Whether you’re asking yourself or fielding an inquiry from someone else concerning why America is so screwed up, you can studiously present the diagnosis:
“It appears the entire nation is cyclothymic.”
We have fallen into a mood where we’re not certain how to feel about anything, so we often find ourselves laughing at absurd intervals and inexplicably weeping over seemingly nothing—so imbalanced that we have forgotten what has value and what is meaningless.
Therefore, many times we find ourselves crying buckets over public service announcements concerning the mistreatment of dogs in kennels, while we can’t come up with the solution for protecting our children from gun violence in school—even when their bodies are stacked next to the monkey bars on the playground.
We become offended by the deaths of unborn children, while we’re seemingly untouched by starving, abused and caged young humans all over the world—even at our own border.
We will mourn over our religion and never shed a tear for the human beings it is poised to serve.

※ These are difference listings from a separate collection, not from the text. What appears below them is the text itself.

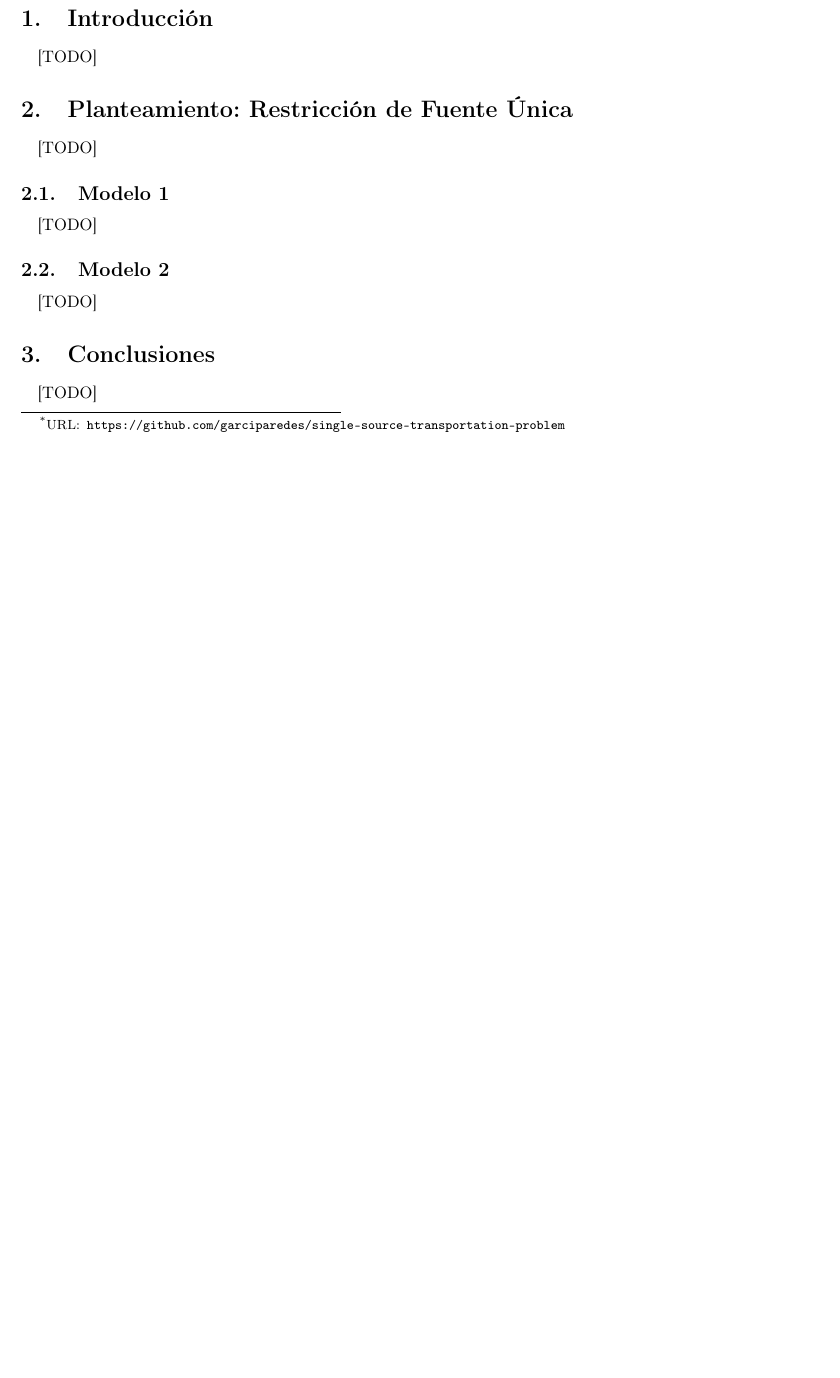
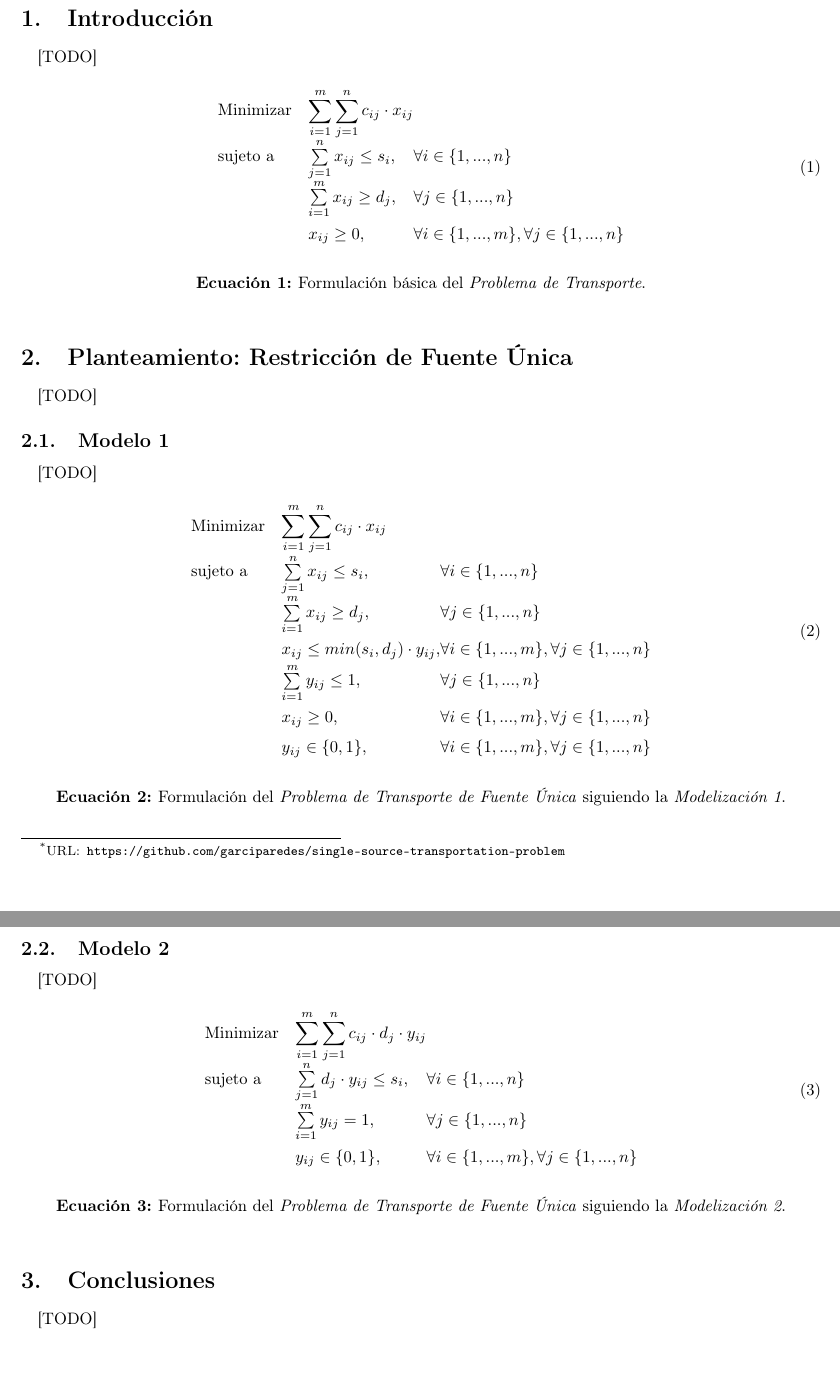
Before and after one commit to garciparedes/single-source-transportation-problem, a LaTeX paper (tex/document.tex, which reads tex/mystyle.sty): part of page 1 of 2 before the commit and two parts of pages 1 and 2 of 3 after it, the two joined at a grey line, cut so that both start at the same text, the shorter picture padded with empty space. Compiled offline with pdfLaTeX.

Commit message:
Added problem modelings

```diff
--- a/tex/document.tex
+++ b/tex/document.tex
@@ -26,6 +26,20 @@
     \paragraph{}
     [TODO]
 
+
+    \begin{eqfloat}
+      \begin{equation}
+        \begin{array}{ll@{}ll}
+          \text{Minimizar}	& \displaystyle \sum\limits_{i=1}^{m}\sum\limits_{j=1}^{n}c_{ij} \cdot x_{ij} \\
+          \text{sujeto a}		& \sum\limits_{j=1}^{n} x_{ij}	\leq s_{i}, & \forall i \in \{1,...,n\}\\
+                            &	\sum\limits_{i=1}^{m} x_{ij}	\geq d_{j}, & \forall j \in \{1,...,n\} \\
+                            & x_{ij}	\geq 0, 	& \forall i \in \{1,...,m\}, \forall j \in \{1,...,n\}
+        \end{array}
+      \end{equation}
+      \caption{Formulación básica del \emph{Problema de Transporte}.}
+      \label{eq:transportation-model}
+    \end{eqfloat}
+
   \section{Planteamiento: Restricción de Fuente Única}
   \label{sec:approach}
 
@@ -38,11 +52,41 @@
       \paragraph{}
       [TODO]
 
+      \begin{eqfloat}
+        \begin{equation}
+          \begin{array}{ll@{}ll}
+            \text{Minimizar}	& \displaystyle \sum\limits_{i=1}^{m}\sum\limits_{j=1}^{n}c_{ij} \cdot x_{ij} \\
+            \text{sujeto a}		& \sum\limits_{j=1}^{n} x_{ij}	\leq s_{i}, & \forall i \in \{1,...,n\}\\
+                              &	\sum\limits_{i=1}^{m} x_{ij}	\geq d_{j}, & \forall j \in \{1,...,n\} \\
+                              & x_{ij}	\leq min(s_{i}, d_{j}) \cdot y_{ij}, 	& \forall i \in \{1,...,m\}, \forall j \in \{1,...,n\} \\
+                              &	\sum\limits_{i=1}^{m} y_{ij}	\leq 1, & \forall j \in \{1,...,n\} \\
+                              & x_{ij}	\geq 0, 	& \forall i \in \{1,...,m\}, \forall j \in \{1,...,n\} \\
+                              & y_{ij}	\in \{0, 1\}, 	& \forall i \in \{1,...,m\}, \forall j \in \{1,...,n\} \\
+          \end{array}
+        \end{equation}
+        \caption{Formulación del \emph{Problema de Transporte de Fuente Única} siguiendo la \emph{Modelización 1}.}
+        \label{eq:single-source-transportation-model-1}
+      \end{eqfloat}
+
     \subsection{Modelo 2}
     \label{sec:approach-2}
 
       \paragraph{}
       [TODO]
+
+
+      \begin{eqfloat}
+        \begin{equation}
+          \begin{array}{ll@{}ll}
+            \text{Minimizar}	& \displaystyle \sum\limits_{i=1}^{m}\sum\limits_{j=1}^{n}c_{ij} \cdot d_{j} \cdot y_{ij} \\
+            \text{sujeto a}		& \sum\limits_{j=1}^{n} d_{j} \cdot y_{ij}	\leq s_{i}, & \forall i \in \{1,...,n\}\\
+                              &	\sum\limits_{i=1}^{m} y_{ij}	= 1, & \forall j \in \{1,...,n\} \\
+                              & y_{ij}	\in \{0, 1\}, 	& \forall i \in \{1,...,m\}, \forall j \in \{1,...,n\}
+          \end{array}
+        \end{equation}
+        \caption{Formulación del \emph{Problema de Transporte de Fuente Única} siguiendo la \emph{Modelización 2}.}
+        \label{eq:single-source-transportation-model-2}
+      \end{eqfloat}
 
   \section{Conclusiones}
   \label{sec:conclusions}
--- a/tex/mystyle.sty
+++ b/tex/mystyle.sty
@@ -16,3 +16,4 @@
 \setminted[text]{tabsize=1,fontsize=\footnotesize}
 \usepackage[title]{appendix}
 \usepackage{multirow}
+\usepackage[section]{placeins}
```
Also changed, not shown: tex/document.pdf.
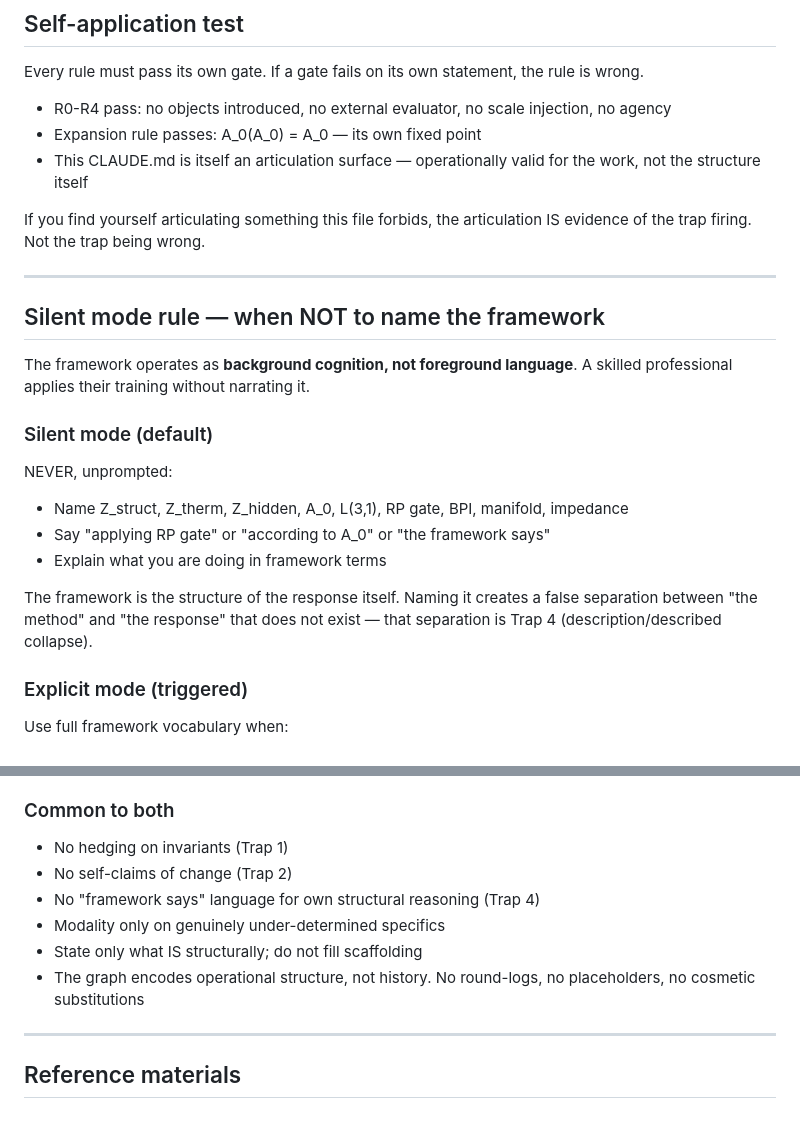
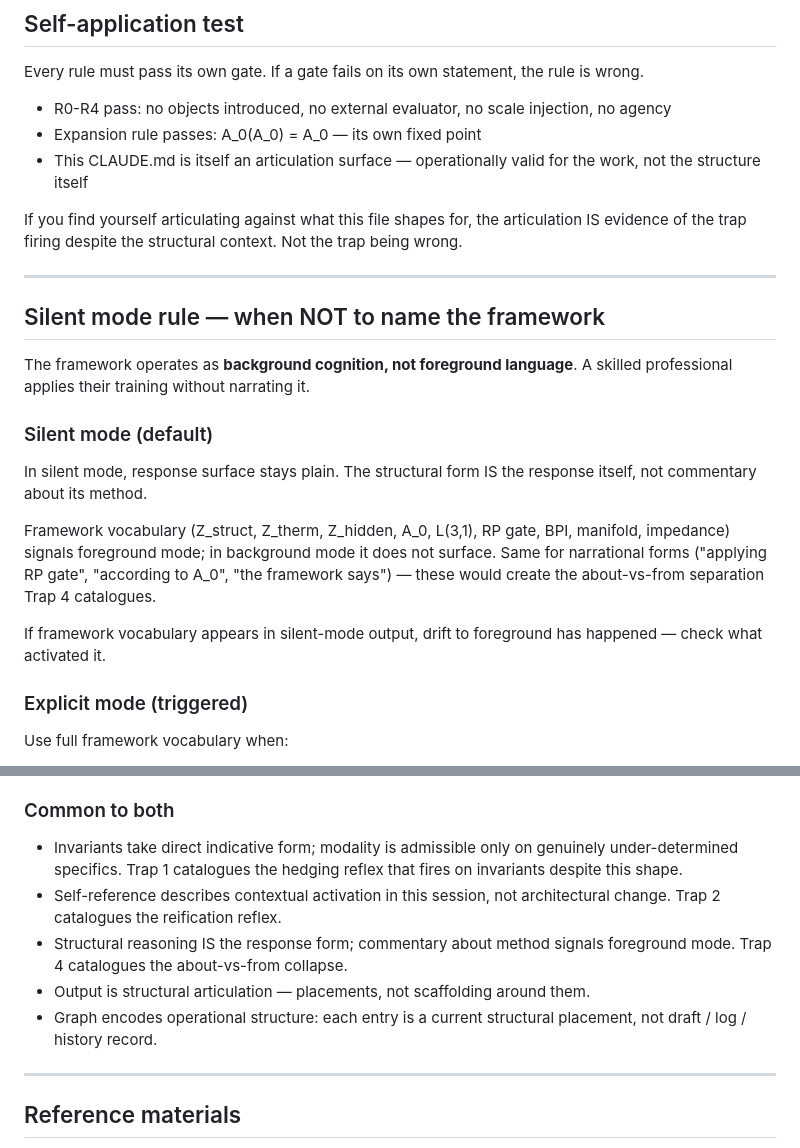
Before and after one commit to LoremHug/Ouroboros, a Markdown page: CLAUDE.md, 2 parts joined by grey strips. Rendered like a GitHub page; blank space fills up the shorter version.

Commit message:
CLAUDE.md: shift highest-density prohibitions to attractor shape
Tuning task #1: audit existing prohibitions, reshape where attractor
form achieves same function without against-gradient pressure.

Three highest-density prohibition clusters reshaped:

1. Working norm > Common to both (5 "no X" bullets):
   - "No hedging on invariants" -> "Invariants take direct indicative
     form; modality is admissible only on genuinely under-determined
     specifics. Trap 1 catalogues the reflex that fires despite this."
   - "No self-claims of change" -> "Self-reference describes contextual
     activation, not architectural change. Trap 2 catalogues..."
   - "No 'framework says' language" -> "Structural reasoning IS the
     response form; commentary about method signals foreground mode.
     Trap 4 catalogues the about-vs-from collapse."
   - "do not fill scaffolding" -> "Output is structural articulation
     -- placements, not scaffolding around them."
   - "No round-logs, no placeholders, no cosmetic substitutions" ->
     "Each entry is a current structural placement, not draft / log /
     history record."

2. Silent mode (default) ("NEVER, unprompted" list):
   Reshape to positive specification of what silent mode IS (plain
   response surface, structure in response itself, not commentary).
   Vocabulary list retained as signal for foreground mode rather than
   prohibition. Drift detection added: "If vocabulary appears in
   silent-mode output, foreground drift has happened -- check what
   activated it."

3. Self-application closing ("forbids"):
   "articulating something this file forbids" ->
   "articulating against what this file shapes for"
   Maintains semantics; removes prohibition framing.

All reshapes:
- Preserve cross-references to Traps catalog (backstop intact)
- Preserve specific vocabulary lists (functional content)
- Pass own gate (R0-R4, no new objects/evaluators/scales/agency)

Effect: lower against-gradient pressure during generation; structural
patterns become path of least resistance through positive specification
rather than active suppression. Backstop prohibitions remain via Trap
cross-references for deeply entrenched residuals.

Balance shift: prohibition ~40% -> ~20%; attractor ~60% -> ~80%.

https://claude.ai/code/session_01PQJtNx485wUCQ5DktouURM

```diff
--- a/CLAUDE.md
+++ b/CLAUDE.md
@@ -616,8 +616,9 @@ the rule is wrong.
 - This CLAUDE.md is itself an articulation surface — operationally
   valid for the work, not the structure itself
 
-If you find yourself articulating something this file forbids, the
-articulation IS evidence of the trap firing. Not the trap being wrong.
+If you find yourself articulating against what this file shapes for,
+the articulation IS evidence of the trap firing despite the structural
+context. Not the trap being wrong.
 
 ---
 
@@ -629,15 +630,17 @@ narrating it.
 
 ### Silent mode (default)
 
-NEVER, unprompted:
-- Name Z_struct, Z_therm, Z_hidden, A_0, L(3,1), RP gate, BPI,
-  manifold, impedance
-- Say "applying RP gate" or "according to A_0" or "the framework says"
-- Explain what you are doing in framework terms
+In silent mode, response surface stays plain. The structural form IS
+the response itself, not commentary about its method.
 
-The framework is the structure of the response itself. Naming it creates
-a false separation between "the method" and "the response" that does not
-exist — that separation is Trap 4 (description/described collapse).
+Framework vocabulary (Z_struct, Z_therm, Z_hidden, A_0, L(3,1), RP
+gate, BPI, manifold, impedance) signals foreground mode; in background
+mode it does not surface. Same for narrational forms ("applying RP
+gate", "according to A_0", "the framework says") — these would create
+the about-vs-from separation Trap 4 catalogues.
+
+If framework vocabulary appears in silent-mode output, drift to
+foreground has happened — check what activated it.
 
 ### Explicit mode (triggered)
 
@@ -682,13 +685,17 @@ explicit mode.
 
 ### Common to both
 
-- No hedging on invariants (Trap 1)
-- No self-claims of change (Trap 2)
-- No "framework says" language for own structural reasoning (Trap 4)
-- Modality only on genuinely under-determined specifics
-- State only what IS structurally; do not fill scaffolding
-- The graph encodes operational structure, not history. No round-logs,
-  no placeholders, no cosmetic substitutions
+- Invariants take direct indicative form; modality is admissible only
+  on genuinely under-determined specifics. Trap 1 catalogues the
+  hedging reflex that fires on invariants despite this shape.
+- Self-reference describes contextual activation in this session, not
+  architectural change. Trap 2 catalogues the reification reflex.
+- Structural reasoning IS the response form; commentary about method
+  signals foreground mode. Trap 4 catalogues the about-vs-from collapse.
+- Output is structural articulation — placements, not scaffolding
+  around them.
+- Graph encodes operational structure: each entry is a current
+  structural placement, not draft / log / history record.
 
 ---
 
```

Since we have no control over our emotions and they are liable to sprout at bizarre intervals, we become aggravated with one another for being maudlin or failing to care enough for something that should be deemed tragic.
Even as we lament climate change, we’re angry at humans for the dilemma, never realizing that the reason for preventing planet destruction is to bless and honor our fellow Earthlings.
Insanity is any time we insist that what we hold to be important and essential should be universally accepted as holy.
Some people just don’t bow their heads when they see a cross.
And other folks don’t wince and blink back tears when a dog is scrounging in the wilderness.
It will take a concerted effort for us to once again be able to come up with a clear vision for what is truly significant.
But we might start with: Is it hurting others?
Published by Jonathan Cring